The family got their hands on the bags through a ‘Storage Wars’ auction. Participants in the events buy the contents of a storage cabinet without knowing what is inside. In this case, the family received a slew of items from a unit at the Safe Store facility in Papatoetoe.
Safe Store did not immediately respond to a request for comment from The Washington Post. However, the company president told local outlet Stuff that the company is cooperating with the police.
At Thursday’s press conference, Vaaelua said he could not confirm whether police had spoken to the storage’s previous owner. He said New Zealand’s National Police are working with foreign agencies and Interpol, an international network of police forces in 195 countries.
“This is not an easy study,” Vaaelua added. “And no matter how long or how many years you investigate horrific cases like this, it’s never an easy task.”
Residents of New Zealand’s northernmost island — known in English as the North Island and in Maori as Te Ika-a-Maui — were shocked by the grim discovery. Neighbors in Clendon Park, an area of about 9,000 residents, told the New Zealand Herald they saw the family who bought the suitcases unload strollers, baby walkers and toys.
Shortly after, a “bad smell” started coming from their house, another neighbor told Stuff.

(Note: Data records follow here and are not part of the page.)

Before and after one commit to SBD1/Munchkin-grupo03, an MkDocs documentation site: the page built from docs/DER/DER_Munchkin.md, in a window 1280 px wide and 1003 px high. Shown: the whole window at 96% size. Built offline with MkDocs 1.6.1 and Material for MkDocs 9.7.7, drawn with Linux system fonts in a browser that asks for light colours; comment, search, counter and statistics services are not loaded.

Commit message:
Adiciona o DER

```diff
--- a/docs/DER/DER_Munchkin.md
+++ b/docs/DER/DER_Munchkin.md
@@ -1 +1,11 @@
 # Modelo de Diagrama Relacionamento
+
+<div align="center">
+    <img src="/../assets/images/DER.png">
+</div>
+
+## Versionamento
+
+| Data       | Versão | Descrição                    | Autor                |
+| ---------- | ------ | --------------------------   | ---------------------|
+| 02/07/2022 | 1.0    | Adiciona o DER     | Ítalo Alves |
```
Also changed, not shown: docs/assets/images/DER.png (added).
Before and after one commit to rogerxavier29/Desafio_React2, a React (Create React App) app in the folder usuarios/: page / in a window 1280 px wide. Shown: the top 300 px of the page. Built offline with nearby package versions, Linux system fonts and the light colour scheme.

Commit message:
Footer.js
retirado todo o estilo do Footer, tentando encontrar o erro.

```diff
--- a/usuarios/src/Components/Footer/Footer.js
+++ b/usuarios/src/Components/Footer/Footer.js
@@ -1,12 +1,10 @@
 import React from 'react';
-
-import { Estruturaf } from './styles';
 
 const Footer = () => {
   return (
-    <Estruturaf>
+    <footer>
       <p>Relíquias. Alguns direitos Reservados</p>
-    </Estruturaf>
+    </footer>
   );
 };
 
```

The man told the outlet that he worked at a crematorium and knew how bodies smelled.
“I knew right away [what it was] and I thought, ‘Where did that come from?’ ” he said.